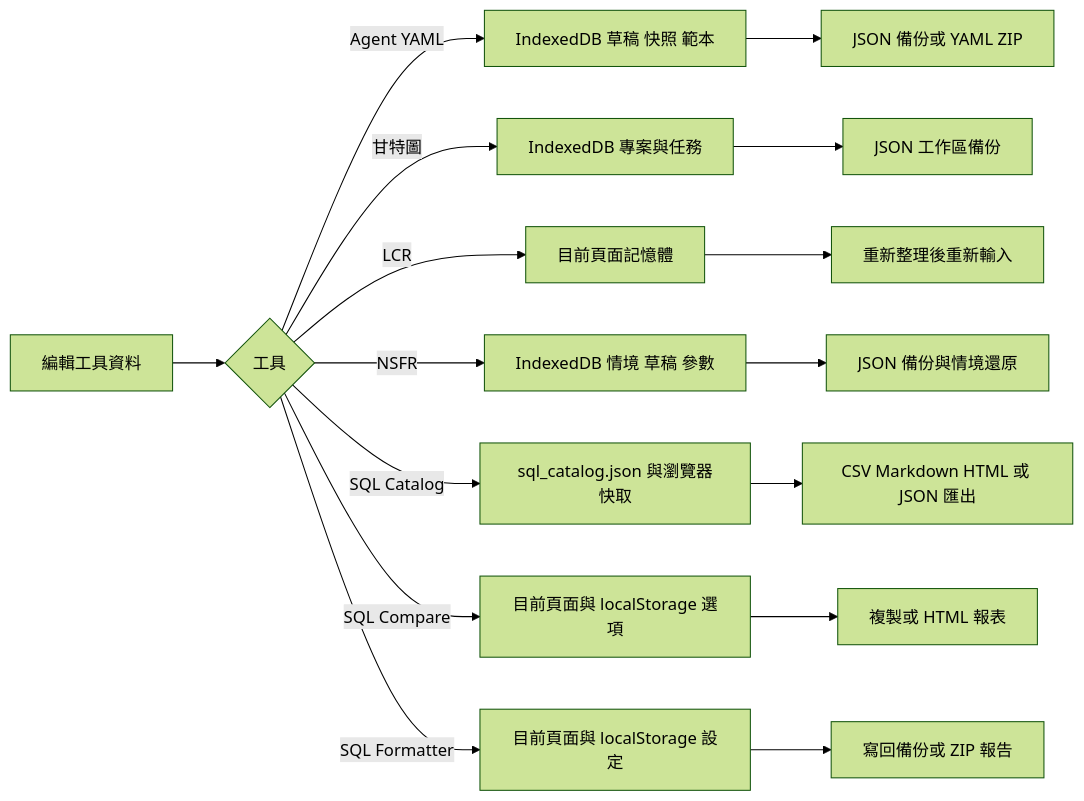
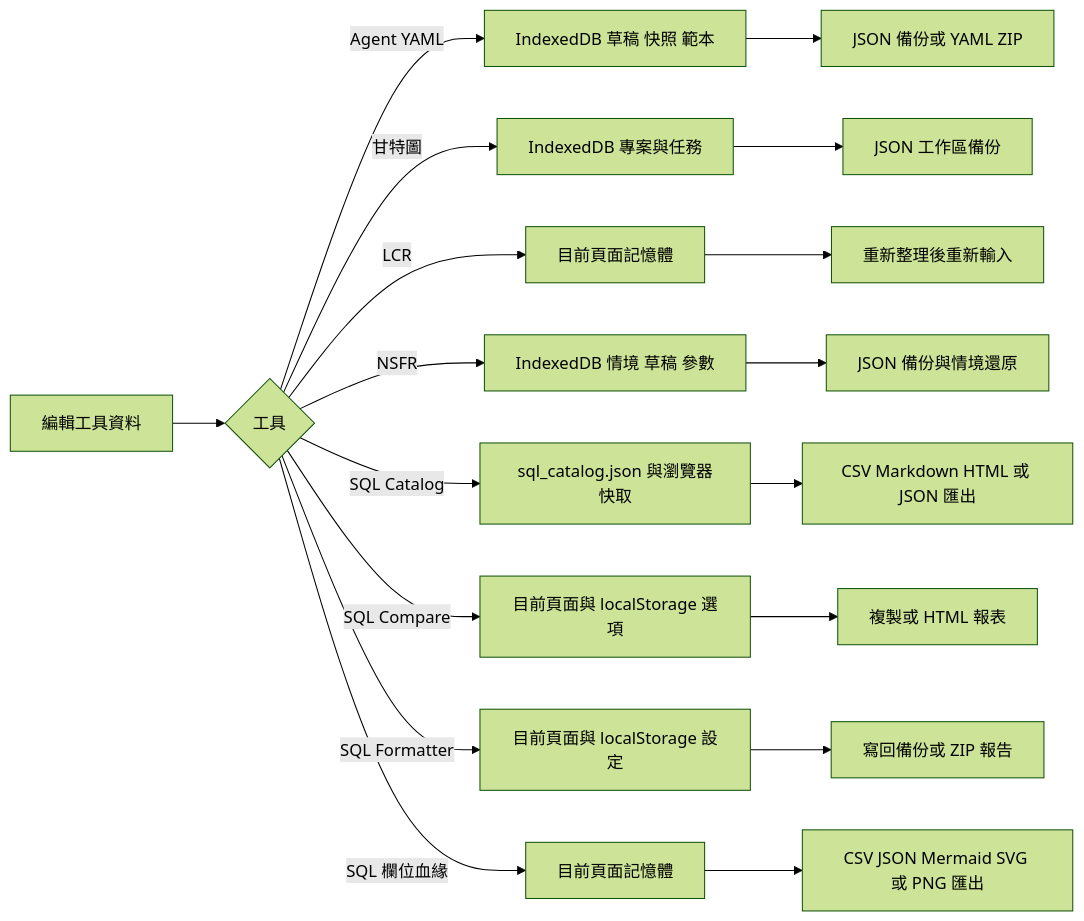
The tenth of 10 diagrams in README.md (DunkLiao/my-spa-tools), drawn with Mermaid (forest theme) before and after one commit. The commit also changed other lines of this file and 1 other file, not shown here.

````diff
--- a/README.md
+++ b/README.md
@@ -364,18 +408,20 @@
 ```mermaid
 flowchart LR
     A[編輯工具資料] --> B{工具}
     B -->|Agent YAML| C[IndexedDB 草稿 快照 範本]
     B -->|甘特圖| D[IndexedDB 專案與任務]
     B -->|LCR| E[目前頁面記憶體]
     B -->|NSFR| K[IndexedDB 情境 草稿 參數]
     B -->|SQL Catalog| I[sql_catalog.json 與瀏覽器快取]
     B -->|SQL Compare| M[目前頁面與 localStorage 選項]
     B -->|SQL Formatter| N[目前頁面與 localStorage 設定]
+    B -->|SQL 欄位血緣| R[目前頁面記憶體]
     C --> F[JSON 備份或 YAML ZIP]
     D --> G[JSON 工作區備份]
     E --> H[重新整理後重新輸入]
     K --> L[JSON 備份與情境還原]
     I --> J[CSV Markdown HTML 或 JSON 匯出]
     M --> O[複製或 HTML 報表]
     N --> P[寫回備份或 ZIP 報告]
+    R --> S[CSV JSON Mermaid SVG 或 PNG 匯出]
 ```
````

☆ ☆ ☆ ☆

Only the text of the records belongs in the answer; reproduce it verbatim, with no pictures.

The tenth of 10 diagrams in README.md (DunkLiao/my-spa-tools), drawn with Mermaid (forest theme) before and after one commit. The commit also changed other lines of this file and 1 other file, not shown here.

````diff
--- a/README.md
+++ b/README.md
@@ -364,18 +408,20 @@
 ```mermaid
 flowchart LR
     A[編輯工具資料] --> B{工具}
     B -->|Agent YAML| C[IndexedDB 草稿 快照 範本]
     B -->|甘特圖| D[IndexedDB 專案與任務]
     B -->|LCR| E[目前頁面記憶體]
     B -->|NSFR| K[IndexedDB 情境 草稿 參數]
     B -->|SQL Catalog| I[sql_catalog.json 與瀏覽器快取]
     B -->|SQL Compare| M[目前頁面與 localStorage 選項]
     B -->|SQL Formatter| N[目前頁面與 localStorage 設定]
+    B -->|SQL 欄位血緣| R[目前頁面記憶體]
     C --> F[JSON 備份或 YAML ZIP]
     D --> G[JSON 工作區備份]
     E --> H[重新整理後重新輸入]
     K --> L[JSON 備份與情境還原]
     I --> J[CSV Markdown HTML 或 JSON 匯出]
     M --> O[複製或 HTML 報表]
     N --> P[寫回備份或 ZIP 報告]
+    R --> S[CSV JSON Mermaid SVG 或 PNG 匯出]
 ```
````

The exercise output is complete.